SANAA // Sanaa has never had a reputation as a city opposed to a citizen's right to own firearms or even to use violence to settle disputes. After all, learning how to fire an assault rifle has been a rite of passage for young men and, in some cases, a necessity to fend off intruders, hostile clansmen or members of rival political parties.
But what the Yemeni capital and its estimated 3.5 million residents never counted on is for their ancient city to be a battlefield for rival armies fighting with rockets, mortars, rocket-propelled grenades and anti-aircraft guns.
Furthermore, the city - nestling amid rocky hills to the north and south - now appears divided, with each of the rival factions claiming control of parts of it, complete with their own checkpoints and sandbagged gun positions. Light tanks, fighting vehicles and armoured personnel carriers fitted with a heavy machineguns are now a common sight in the capital.
Regime snipers are stationed on rooftops in parts of the city and, at times, they fire randomly on unwitting passers-by, possibly to feed tension and strike fear among the protesters.

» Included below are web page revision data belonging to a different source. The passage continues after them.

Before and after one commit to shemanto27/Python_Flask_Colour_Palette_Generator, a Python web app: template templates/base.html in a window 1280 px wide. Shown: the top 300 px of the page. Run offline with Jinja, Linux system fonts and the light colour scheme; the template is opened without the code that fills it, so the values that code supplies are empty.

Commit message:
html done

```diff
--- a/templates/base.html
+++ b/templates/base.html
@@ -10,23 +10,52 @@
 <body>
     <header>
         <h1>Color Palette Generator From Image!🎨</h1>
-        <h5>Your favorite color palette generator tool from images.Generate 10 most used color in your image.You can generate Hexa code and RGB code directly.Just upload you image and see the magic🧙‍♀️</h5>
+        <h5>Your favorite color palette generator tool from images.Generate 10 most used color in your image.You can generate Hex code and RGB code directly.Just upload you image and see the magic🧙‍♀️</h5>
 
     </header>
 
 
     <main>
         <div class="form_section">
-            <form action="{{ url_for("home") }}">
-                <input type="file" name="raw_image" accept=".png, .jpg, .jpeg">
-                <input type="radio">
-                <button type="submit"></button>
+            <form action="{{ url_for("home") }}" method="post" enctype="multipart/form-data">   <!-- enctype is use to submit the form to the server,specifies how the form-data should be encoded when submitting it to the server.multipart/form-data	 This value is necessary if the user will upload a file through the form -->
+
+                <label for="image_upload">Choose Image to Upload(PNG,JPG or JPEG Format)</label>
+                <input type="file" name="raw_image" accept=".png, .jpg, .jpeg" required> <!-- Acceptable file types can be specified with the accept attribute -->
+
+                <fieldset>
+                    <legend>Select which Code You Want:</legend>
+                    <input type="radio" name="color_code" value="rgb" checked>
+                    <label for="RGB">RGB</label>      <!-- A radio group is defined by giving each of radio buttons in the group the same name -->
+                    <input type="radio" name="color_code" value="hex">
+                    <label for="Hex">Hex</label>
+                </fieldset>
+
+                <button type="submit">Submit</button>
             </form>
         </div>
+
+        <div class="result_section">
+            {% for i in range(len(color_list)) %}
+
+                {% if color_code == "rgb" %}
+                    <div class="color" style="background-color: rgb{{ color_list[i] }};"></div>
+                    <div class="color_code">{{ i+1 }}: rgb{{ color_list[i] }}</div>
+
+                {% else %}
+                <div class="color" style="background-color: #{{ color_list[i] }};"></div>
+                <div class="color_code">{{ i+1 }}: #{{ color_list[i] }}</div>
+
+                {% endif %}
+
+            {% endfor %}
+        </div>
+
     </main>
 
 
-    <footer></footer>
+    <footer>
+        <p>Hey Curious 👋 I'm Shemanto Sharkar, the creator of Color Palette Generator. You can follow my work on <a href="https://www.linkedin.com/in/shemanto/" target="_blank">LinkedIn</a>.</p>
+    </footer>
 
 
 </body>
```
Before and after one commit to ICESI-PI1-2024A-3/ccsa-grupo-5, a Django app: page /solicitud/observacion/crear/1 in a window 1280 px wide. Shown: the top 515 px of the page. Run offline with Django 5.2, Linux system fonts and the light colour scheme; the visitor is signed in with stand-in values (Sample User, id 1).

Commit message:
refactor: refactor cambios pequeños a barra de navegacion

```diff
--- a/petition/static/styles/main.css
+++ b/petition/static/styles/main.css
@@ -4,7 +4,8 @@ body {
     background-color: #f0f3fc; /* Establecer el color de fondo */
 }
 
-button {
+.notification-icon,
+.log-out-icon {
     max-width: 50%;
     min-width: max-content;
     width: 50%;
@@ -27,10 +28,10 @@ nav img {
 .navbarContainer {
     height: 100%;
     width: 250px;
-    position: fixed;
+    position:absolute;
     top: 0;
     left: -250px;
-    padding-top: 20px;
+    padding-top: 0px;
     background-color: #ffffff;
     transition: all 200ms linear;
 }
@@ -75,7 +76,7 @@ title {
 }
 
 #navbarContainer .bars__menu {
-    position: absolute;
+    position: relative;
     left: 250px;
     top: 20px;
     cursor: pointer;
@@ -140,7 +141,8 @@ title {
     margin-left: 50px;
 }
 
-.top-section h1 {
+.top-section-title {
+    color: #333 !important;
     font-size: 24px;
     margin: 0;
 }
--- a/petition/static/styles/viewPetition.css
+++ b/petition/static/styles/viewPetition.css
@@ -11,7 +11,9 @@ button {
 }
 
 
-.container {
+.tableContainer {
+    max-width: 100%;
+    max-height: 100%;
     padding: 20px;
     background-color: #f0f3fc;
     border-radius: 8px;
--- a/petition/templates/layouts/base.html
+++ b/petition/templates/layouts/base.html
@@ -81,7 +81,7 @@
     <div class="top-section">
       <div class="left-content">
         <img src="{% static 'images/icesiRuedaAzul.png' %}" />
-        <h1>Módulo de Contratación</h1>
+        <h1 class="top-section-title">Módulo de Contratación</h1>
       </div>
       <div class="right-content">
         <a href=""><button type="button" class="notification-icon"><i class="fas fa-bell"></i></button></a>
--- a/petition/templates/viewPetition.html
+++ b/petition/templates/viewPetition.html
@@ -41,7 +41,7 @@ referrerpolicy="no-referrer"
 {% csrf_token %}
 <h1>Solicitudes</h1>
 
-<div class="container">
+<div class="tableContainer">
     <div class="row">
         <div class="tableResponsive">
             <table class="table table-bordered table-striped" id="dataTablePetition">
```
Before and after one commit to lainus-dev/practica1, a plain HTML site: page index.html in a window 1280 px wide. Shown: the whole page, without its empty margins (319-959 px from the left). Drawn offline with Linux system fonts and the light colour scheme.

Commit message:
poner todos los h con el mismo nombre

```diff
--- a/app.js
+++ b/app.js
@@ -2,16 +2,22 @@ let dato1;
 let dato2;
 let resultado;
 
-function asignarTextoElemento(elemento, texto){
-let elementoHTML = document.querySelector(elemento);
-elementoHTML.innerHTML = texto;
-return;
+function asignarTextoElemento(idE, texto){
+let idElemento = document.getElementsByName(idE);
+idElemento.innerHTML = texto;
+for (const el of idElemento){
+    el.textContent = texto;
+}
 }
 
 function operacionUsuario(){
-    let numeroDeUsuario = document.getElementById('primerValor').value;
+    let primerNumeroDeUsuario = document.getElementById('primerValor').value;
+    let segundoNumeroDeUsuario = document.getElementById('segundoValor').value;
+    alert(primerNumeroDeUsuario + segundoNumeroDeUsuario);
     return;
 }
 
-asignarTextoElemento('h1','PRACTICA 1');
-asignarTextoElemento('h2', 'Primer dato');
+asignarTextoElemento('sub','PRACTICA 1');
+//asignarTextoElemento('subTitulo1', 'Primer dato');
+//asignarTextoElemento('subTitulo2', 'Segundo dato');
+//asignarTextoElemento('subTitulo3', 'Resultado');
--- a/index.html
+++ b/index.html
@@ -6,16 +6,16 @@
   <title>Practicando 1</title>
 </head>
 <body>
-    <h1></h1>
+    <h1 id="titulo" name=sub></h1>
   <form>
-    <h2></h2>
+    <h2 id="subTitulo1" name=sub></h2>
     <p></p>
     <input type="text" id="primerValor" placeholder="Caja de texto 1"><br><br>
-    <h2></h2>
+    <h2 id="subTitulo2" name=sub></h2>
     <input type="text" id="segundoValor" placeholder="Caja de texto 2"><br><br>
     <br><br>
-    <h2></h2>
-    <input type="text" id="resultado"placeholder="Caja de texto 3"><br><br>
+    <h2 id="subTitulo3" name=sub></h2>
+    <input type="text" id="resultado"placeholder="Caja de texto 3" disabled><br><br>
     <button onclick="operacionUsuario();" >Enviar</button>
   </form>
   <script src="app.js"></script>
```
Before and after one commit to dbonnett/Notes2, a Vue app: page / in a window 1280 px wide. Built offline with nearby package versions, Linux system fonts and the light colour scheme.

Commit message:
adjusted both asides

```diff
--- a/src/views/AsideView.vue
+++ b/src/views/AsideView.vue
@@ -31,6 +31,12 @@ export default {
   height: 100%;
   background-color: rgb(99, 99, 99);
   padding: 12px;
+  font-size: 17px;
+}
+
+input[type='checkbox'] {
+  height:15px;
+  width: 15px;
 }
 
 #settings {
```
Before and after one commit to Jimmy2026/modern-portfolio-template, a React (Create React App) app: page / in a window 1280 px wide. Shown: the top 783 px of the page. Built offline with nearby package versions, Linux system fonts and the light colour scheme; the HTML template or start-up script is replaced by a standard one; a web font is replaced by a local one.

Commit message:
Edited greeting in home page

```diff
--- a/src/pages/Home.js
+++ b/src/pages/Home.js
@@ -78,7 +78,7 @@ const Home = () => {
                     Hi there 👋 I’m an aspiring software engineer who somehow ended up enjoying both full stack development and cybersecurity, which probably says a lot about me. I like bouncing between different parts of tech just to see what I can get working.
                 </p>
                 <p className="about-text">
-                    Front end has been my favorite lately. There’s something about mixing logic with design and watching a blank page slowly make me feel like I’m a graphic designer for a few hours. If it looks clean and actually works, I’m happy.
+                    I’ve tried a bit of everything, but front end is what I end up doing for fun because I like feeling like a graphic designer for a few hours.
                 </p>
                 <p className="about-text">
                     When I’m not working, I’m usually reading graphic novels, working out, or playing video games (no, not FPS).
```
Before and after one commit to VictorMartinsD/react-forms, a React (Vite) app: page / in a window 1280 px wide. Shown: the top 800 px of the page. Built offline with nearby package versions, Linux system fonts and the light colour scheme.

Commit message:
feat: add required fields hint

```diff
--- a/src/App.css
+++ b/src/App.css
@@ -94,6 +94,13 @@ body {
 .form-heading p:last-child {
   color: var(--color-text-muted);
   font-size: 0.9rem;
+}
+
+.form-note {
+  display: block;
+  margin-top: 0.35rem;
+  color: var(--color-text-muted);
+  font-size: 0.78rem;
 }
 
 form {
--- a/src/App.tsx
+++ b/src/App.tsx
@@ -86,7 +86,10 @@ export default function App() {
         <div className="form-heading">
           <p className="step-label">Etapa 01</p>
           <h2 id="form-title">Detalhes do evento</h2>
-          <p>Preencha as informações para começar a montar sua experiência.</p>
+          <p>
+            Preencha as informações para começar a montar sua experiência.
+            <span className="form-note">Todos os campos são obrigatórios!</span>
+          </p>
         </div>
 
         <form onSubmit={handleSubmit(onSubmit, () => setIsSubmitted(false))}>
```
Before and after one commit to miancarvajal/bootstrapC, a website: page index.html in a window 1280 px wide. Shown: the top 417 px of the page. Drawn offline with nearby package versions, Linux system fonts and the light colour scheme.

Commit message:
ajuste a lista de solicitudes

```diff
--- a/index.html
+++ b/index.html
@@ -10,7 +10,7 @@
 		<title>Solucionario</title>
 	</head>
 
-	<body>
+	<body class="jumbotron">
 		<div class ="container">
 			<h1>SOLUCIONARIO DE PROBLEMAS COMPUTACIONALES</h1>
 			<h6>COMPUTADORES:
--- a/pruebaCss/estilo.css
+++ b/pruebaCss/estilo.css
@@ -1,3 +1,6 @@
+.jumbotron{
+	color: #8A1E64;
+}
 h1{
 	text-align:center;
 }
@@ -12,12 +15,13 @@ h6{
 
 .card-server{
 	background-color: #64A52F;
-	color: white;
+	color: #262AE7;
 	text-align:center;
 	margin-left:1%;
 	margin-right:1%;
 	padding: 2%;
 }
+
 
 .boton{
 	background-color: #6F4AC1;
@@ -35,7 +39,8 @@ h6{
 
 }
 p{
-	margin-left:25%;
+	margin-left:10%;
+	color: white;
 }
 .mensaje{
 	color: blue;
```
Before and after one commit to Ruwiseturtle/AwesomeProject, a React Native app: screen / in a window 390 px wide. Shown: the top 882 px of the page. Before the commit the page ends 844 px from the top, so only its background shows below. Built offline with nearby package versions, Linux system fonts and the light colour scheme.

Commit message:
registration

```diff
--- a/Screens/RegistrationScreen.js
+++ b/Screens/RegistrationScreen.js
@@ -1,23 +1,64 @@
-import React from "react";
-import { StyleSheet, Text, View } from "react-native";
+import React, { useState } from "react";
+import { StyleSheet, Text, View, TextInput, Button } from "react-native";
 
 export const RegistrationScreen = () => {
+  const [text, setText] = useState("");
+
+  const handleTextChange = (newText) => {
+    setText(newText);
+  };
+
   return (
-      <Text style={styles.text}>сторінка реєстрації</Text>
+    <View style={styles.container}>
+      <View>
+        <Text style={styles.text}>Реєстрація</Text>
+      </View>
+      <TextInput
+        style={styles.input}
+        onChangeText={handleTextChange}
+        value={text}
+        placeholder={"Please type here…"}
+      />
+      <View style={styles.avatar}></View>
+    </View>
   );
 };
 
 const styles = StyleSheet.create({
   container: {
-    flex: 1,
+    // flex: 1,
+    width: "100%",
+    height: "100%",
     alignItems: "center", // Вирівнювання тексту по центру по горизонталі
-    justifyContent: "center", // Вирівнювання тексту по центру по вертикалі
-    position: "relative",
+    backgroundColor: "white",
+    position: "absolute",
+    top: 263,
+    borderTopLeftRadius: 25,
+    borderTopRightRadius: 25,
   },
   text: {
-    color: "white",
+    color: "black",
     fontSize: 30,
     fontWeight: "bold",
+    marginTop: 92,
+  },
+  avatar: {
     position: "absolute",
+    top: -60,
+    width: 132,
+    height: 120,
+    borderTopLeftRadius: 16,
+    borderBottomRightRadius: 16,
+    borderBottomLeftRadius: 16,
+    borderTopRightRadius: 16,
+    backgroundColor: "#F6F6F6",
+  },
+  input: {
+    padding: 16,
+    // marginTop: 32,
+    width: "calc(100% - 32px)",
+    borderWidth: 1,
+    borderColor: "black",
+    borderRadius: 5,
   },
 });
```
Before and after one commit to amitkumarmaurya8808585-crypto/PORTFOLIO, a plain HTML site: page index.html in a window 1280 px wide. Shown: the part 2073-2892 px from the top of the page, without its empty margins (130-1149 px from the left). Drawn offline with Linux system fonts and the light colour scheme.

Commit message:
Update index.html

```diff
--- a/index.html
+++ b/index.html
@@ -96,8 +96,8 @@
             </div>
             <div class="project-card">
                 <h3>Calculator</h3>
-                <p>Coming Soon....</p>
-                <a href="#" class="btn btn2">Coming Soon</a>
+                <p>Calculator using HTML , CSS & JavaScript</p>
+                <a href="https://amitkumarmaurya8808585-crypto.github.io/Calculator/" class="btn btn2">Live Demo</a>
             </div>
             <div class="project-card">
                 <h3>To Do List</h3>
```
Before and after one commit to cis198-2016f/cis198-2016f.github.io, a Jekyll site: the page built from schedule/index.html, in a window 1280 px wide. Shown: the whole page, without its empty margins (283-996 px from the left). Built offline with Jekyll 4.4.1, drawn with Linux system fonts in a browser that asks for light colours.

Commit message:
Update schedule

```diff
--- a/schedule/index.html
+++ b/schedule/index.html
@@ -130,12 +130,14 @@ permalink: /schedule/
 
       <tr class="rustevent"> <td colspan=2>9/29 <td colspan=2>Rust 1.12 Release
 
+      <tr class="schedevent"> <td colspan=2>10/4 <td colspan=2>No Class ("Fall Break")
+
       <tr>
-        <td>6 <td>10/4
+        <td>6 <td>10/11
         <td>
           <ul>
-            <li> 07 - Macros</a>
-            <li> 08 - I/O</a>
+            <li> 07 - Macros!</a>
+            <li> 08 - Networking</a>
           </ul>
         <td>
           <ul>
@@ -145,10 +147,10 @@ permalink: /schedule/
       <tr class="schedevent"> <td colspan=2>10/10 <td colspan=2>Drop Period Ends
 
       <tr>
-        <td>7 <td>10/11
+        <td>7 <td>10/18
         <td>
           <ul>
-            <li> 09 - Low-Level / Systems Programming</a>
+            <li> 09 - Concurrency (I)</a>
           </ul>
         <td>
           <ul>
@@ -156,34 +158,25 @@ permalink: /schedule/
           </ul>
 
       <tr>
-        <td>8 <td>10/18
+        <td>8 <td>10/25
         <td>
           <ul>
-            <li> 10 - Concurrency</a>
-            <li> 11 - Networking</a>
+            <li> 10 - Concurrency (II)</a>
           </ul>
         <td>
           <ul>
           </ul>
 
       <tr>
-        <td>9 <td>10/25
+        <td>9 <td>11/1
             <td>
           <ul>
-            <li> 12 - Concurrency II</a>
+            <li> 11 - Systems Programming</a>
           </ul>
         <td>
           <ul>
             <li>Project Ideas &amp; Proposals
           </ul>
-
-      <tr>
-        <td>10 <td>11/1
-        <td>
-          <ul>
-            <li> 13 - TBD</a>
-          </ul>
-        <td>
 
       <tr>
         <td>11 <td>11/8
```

Hardly a night goes by now in Sanaa without the sky lighting up with the flash of gunfire or explosions. Often, the city rocks to the sound of explosions, sending residents hurrying to the relative safety of basements. Adding to the atmosphere of a city at war are the lengthy power outages that sometimes last 24 hours in some areas.
Sanaa appears to be on the brink of civil war, a prospect that could herald the break-up of the deeply tribal nation that is also home to the world's most active branch of Al Qaeda. By clinging to power, President Ali Abdullah Saleh is making that prospect more real.
Ironically, the genesis of Sanaa's predicament is the anti-regime protest movement that wants to overthrow the rulers through peaceful means.
Inspired by Arab Spring revolts in Egypt and Tunisia, the Yemeni protesters took great pains not to resort to violence in the face of the live ammunition and tear gas used against them.
For several weeks, scores of protesters were killed and wounded, but the movement's commitment to peaceful protest did not waver and the regime appeared to be increasingly fragile. Hundreds of thousands took to the streets across this poor Arab nation chanting "erhal" - Arabic for "leave."
For sometime around early March, Mr Saleh's regime appeared about to fall.
But something else happened. The chiefs of major tribes that had been longtime supporters of Mr Saleh decided to leave him and join the opposition. Then came the defection of Major General Ali Mohsen Al Ahmar, commander of the seasoned 1st Armoured Division, an outfit that fought in all of Yemen's many domestic conflicts during the past 30 years. Their move was followed by a flurry of defections from lawmakers, cabinet ministers and diplomats.
For a short period, the defections appeared to bolster the likelihood of regime collapse. But instead they appeared to play into the hands of Mr Saleh's regime, turning its standoff with the protest movement into something that does not look much different from the regime's seemingly constant disputes with its critics.
More importantly, the tribal leaders and Gen Al Ahmar took it upon themselves to provide protection for the protesters, assigning armed tribesmen and soldiers along the routes of their demonstrations, something that protest leaders have said has led to the wider use of deadly force by regime forces.
Frequently, protesters find themselves caught in the crossfire between Mr Saleh's forces and the pro-opposition tribesmen and renegade soldiers. On occasion, the two sides lob mortars and exchange rocket and machine-gun fire, destroying homes, starting fires and forcing residents off the streets.
Sensing the growing deterioration in security, more than half of the city's stores are now shuttered. Jewellers and antique dealers from Sanaa's ancient quarter and elsewhere in the city have removed their merchandise from their stores.
The tenuous security situation in Sanaa is also manifested in the soaring prices of basic food items, fuel and drinking water. The rise in prices has forced tens of thousands of residents to flee the city, with the more financially able finding safety abroad while the rest head to rural areas.